* [Exercise aim]:
In the listing below, locate the line containing "-1. Running the web app" and the line containing "Also changed, not shown: other parts of README.md (+1". Output both of them and every line between, exactly as written, and nothing more.

* [Data provided]:
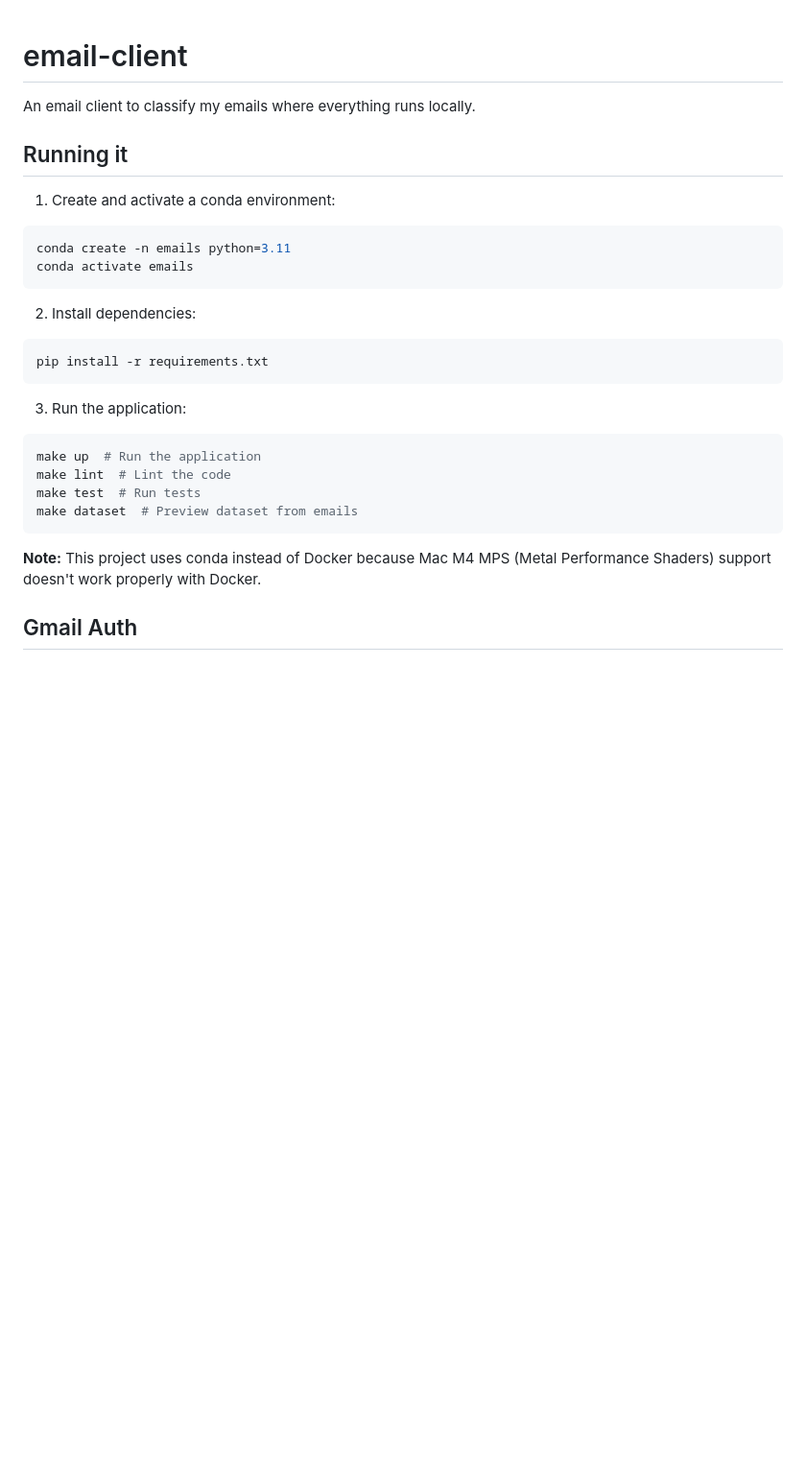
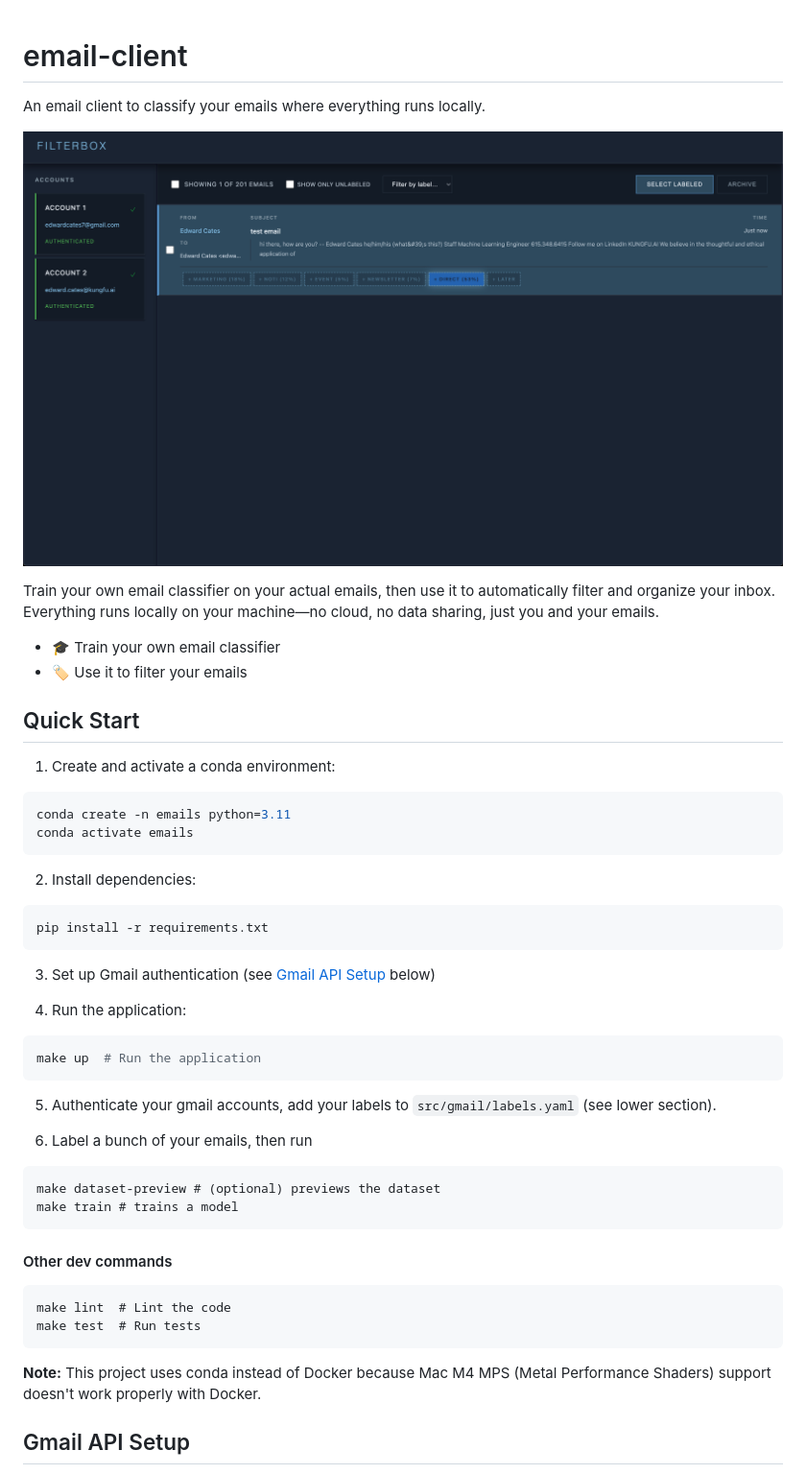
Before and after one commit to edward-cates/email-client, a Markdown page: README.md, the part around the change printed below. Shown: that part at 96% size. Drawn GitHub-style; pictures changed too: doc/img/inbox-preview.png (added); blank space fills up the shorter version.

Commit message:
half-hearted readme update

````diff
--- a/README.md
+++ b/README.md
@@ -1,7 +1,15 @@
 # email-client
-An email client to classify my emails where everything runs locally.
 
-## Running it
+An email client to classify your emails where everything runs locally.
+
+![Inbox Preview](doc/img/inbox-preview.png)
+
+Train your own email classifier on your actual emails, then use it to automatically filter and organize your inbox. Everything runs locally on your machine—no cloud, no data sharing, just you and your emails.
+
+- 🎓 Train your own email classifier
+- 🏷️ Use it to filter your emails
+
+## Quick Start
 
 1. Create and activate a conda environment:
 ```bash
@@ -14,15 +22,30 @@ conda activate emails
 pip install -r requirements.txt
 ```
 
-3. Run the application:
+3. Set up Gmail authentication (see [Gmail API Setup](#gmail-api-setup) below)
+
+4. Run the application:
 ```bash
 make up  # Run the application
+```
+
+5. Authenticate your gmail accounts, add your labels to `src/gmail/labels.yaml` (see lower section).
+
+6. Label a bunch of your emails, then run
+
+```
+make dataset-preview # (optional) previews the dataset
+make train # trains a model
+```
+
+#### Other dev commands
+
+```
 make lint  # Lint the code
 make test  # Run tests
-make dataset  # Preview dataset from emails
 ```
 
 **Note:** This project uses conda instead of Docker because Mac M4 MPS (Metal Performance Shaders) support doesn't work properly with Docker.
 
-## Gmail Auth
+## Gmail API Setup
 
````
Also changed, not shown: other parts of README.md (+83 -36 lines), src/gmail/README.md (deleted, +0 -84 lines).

--

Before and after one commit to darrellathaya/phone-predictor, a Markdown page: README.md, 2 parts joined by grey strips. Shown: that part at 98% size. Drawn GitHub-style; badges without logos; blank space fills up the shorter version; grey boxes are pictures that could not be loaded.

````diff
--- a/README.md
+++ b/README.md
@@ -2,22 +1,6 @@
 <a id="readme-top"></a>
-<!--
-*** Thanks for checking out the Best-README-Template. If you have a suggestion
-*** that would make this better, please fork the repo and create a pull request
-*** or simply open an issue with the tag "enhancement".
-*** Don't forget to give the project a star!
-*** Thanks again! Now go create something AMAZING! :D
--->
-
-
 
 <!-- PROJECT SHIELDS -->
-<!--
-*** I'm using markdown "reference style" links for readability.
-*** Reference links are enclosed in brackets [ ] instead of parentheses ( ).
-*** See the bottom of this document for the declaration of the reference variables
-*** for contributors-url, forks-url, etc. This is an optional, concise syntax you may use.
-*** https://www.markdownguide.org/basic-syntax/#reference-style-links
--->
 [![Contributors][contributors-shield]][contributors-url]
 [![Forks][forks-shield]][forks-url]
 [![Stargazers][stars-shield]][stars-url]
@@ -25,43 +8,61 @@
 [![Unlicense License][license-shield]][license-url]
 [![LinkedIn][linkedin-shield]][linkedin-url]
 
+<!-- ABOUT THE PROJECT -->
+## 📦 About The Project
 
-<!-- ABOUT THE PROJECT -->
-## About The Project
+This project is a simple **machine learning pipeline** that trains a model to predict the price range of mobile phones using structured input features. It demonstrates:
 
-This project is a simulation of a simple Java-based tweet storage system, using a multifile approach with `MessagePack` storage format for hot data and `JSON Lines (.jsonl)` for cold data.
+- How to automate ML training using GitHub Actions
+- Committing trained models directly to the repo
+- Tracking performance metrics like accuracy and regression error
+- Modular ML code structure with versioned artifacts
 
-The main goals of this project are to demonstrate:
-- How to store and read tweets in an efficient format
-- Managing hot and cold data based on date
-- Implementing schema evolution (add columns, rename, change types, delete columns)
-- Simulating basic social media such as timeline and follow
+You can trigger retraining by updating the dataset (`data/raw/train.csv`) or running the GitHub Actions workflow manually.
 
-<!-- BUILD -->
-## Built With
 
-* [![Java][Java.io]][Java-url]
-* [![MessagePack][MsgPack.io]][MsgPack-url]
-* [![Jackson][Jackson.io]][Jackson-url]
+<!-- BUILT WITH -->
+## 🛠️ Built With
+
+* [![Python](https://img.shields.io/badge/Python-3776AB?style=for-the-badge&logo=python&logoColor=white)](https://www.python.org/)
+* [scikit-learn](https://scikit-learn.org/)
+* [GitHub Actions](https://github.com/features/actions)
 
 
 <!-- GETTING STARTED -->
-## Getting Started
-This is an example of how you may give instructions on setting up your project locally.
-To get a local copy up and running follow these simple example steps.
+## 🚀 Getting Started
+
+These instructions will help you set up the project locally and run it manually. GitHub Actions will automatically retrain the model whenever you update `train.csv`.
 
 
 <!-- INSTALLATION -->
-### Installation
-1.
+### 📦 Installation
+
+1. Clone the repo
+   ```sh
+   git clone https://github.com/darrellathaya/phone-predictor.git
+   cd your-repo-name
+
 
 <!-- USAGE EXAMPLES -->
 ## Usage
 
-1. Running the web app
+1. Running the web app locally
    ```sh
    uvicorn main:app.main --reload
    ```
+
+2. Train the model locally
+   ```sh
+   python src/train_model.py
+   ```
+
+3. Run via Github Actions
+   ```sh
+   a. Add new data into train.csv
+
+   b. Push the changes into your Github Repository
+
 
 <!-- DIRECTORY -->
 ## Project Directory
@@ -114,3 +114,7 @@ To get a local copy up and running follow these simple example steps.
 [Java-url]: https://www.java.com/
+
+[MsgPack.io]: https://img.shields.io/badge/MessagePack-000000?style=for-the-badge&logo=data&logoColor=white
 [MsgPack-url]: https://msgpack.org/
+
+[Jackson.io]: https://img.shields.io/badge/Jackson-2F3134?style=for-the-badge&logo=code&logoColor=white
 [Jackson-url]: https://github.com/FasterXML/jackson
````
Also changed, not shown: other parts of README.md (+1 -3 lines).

--

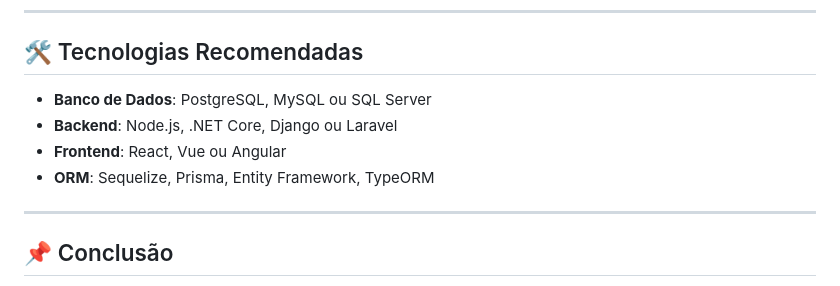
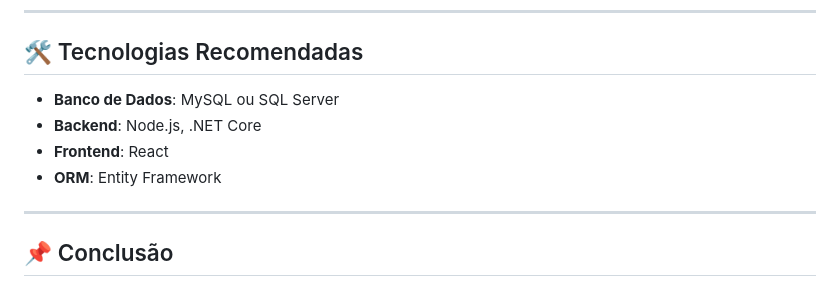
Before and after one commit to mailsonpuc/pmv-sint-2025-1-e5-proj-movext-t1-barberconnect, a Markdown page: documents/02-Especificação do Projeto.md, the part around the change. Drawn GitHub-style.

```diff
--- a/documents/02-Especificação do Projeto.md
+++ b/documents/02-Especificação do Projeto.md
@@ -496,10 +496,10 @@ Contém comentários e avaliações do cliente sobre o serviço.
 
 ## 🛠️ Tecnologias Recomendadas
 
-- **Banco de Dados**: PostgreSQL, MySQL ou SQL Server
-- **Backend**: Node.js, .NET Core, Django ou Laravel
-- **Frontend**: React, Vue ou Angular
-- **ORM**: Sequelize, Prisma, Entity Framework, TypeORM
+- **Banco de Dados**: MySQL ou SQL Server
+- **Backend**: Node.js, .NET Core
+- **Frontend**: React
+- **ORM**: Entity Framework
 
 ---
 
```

* [Problem solution]:
-1. Running the web app
+1. Running the web app locally
    ```sh
    uvicorn main:app.main --reload
    ```
+
+2. Train the model locally
+   ```sh
+   python src/train_model.py
+   ```
+
+3. Run via Github Actions
+   ```sh
+   a. Add new data into train.csv
+
+   b. Push the changes into your Github Repository
+
 
 <!-- DIRECTORY -->
 ## Project Directory
@@ -114,3 +114,7 @@ To get a local copy up and running follow these simple example steps.
 [Java-url]: https://www.java.com/
+
+[MsgPack.io]: https://img.shields.io/badge/MessagePack-000000?style=for-the-badge&logo=data&logoColor=white
 [MsgPack-url]: https://msgpack.org/
+
+[Jackson.io]: https://img.shields.io/badge/Jackson-2F3134?style=for-the-badge&logo=code&logoColor=white
 [Jackson-url]: https://github.com/FasterXML/jackson
````
Also changed, not shown: other parts of README.md (+1 -3 lines).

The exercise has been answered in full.